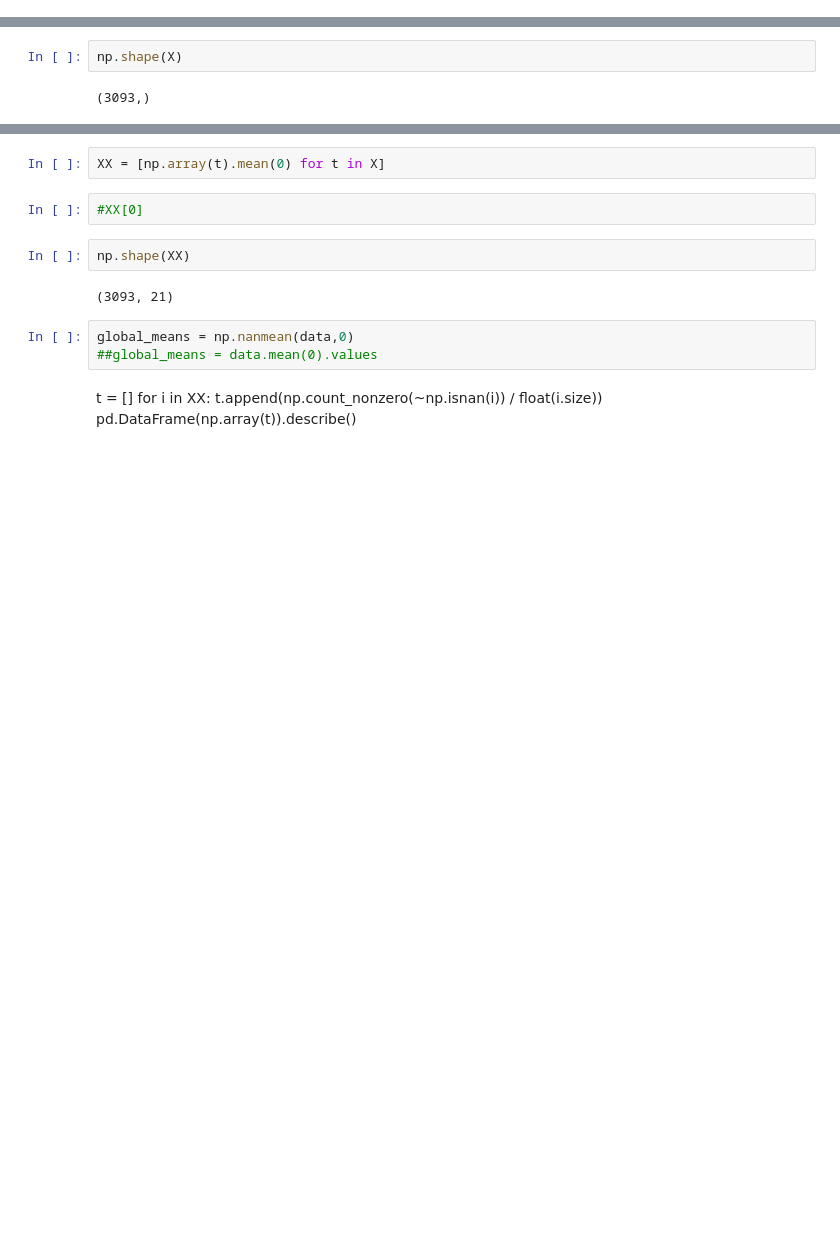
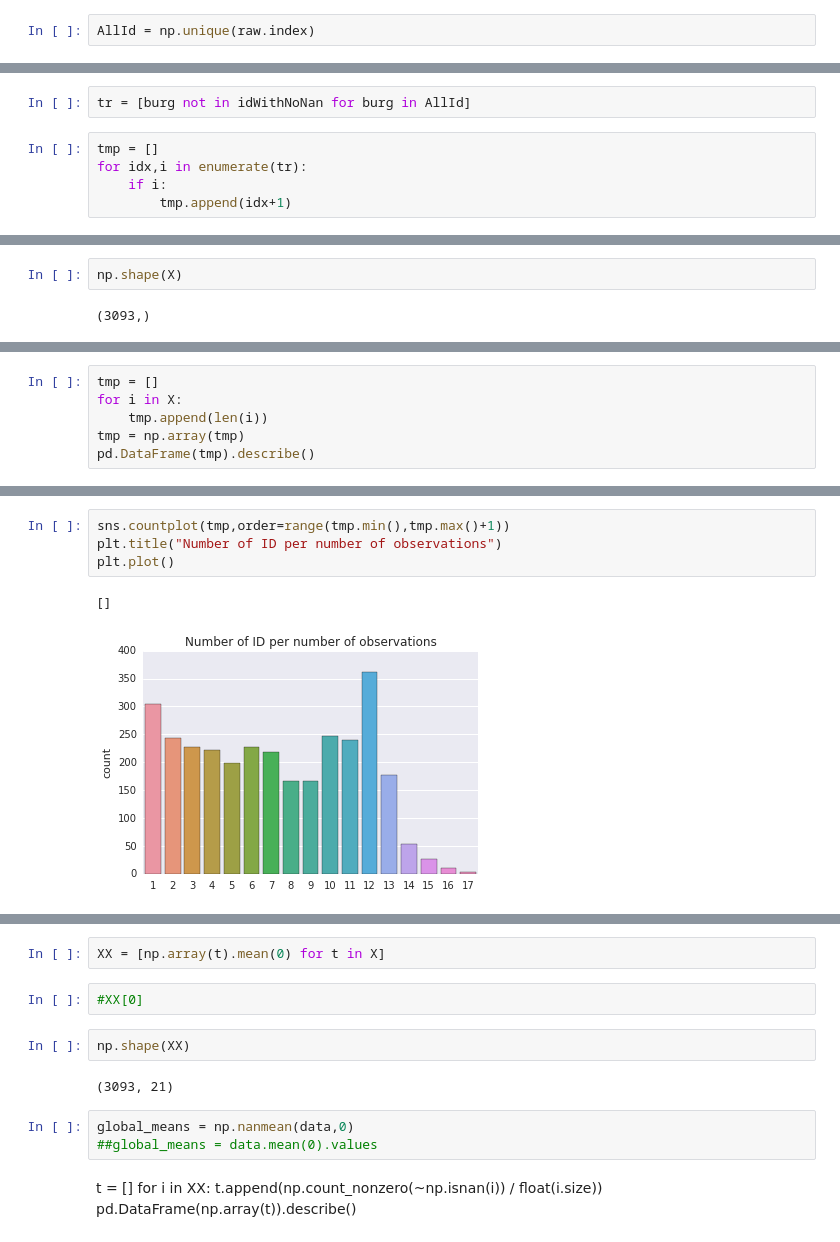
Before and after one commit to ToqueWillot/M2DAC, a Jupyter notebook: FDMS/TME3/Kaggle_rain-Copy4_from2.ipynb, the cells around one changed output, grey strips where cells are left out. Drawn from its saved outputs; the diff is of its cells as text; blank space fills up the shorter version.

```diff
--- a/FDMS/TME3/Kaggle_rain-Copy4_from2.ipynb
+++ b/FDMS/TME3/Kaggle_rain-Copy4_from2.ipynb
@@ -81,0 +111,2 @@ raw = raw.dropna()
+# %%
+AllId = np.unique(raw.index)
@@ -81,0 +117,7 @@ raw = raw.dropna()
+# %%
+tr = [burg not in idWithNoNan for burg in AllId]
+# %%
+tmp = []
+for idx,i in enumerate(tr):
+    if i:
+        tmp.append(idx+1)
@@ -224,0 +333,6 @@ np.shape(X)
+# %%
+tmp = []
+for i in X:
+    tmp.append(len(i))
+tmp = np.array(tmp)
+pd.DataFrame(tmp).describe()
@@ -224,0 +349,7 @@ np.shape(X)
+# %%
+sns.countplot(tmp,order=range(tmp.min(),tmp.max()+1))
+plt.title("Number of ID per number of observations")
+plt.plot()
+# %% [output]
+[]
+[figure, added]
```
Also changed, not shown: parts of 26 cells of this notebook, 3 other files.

§

* Task brief:
Every record should be duplicated exactly, though any picture in it must be left out.

* Task result:
Before and after one commit to ToqueWillot/M2DAC, a Jupyter notebook: FDMS/TME3/Kaggle_rain-Copy4_from2.ipynb, the cells around one changed output, grey strips where cells are left out. Drawn from its saved outputs; the diff is of its cells as text; blank space fills up the shorter version.

```diff
--- a/FDMS/TME3/Kaggle_rain-Copy4_from2.ipynb
+++ b/FDMS/TME3/Kaggle_rain-Copy4_from2.ipynb
@@ -81,0 +111,2 @@ raw = raw.dropna()
+# %%
+AllId = np.unique(raw.index)
@@ -81,0 +117,7 @@ raw = raw.dropna()
+# %%
+tr = [burg not in idWithNoNan for burg in AllId]
+# %%
+tmp = []
+for idx,i in enumerate(tr):
+    if i:
+        tmp.append(idx+1)
@@ -224,0 +333,6 @@ np.shape(X)
+# %%
+tmp = []
+for i in X:
+    tmp.append(len(i))
+tmp = np.array(tmp)
+pd.DataFrame(tmp).describe()
@@ -224,0 +349,7 @@ np.shape(X)
+# %%
+sns.countplot(tmp,order=range(tmp.min(),tmp.max()+1))
+plt.title("Number of ID per number of observations")
+plt.plot()
+# %% [output]
+[]
+[figure, added]
```
Also changed, not shown: parts of 26 cells of this notebook, 3 other files.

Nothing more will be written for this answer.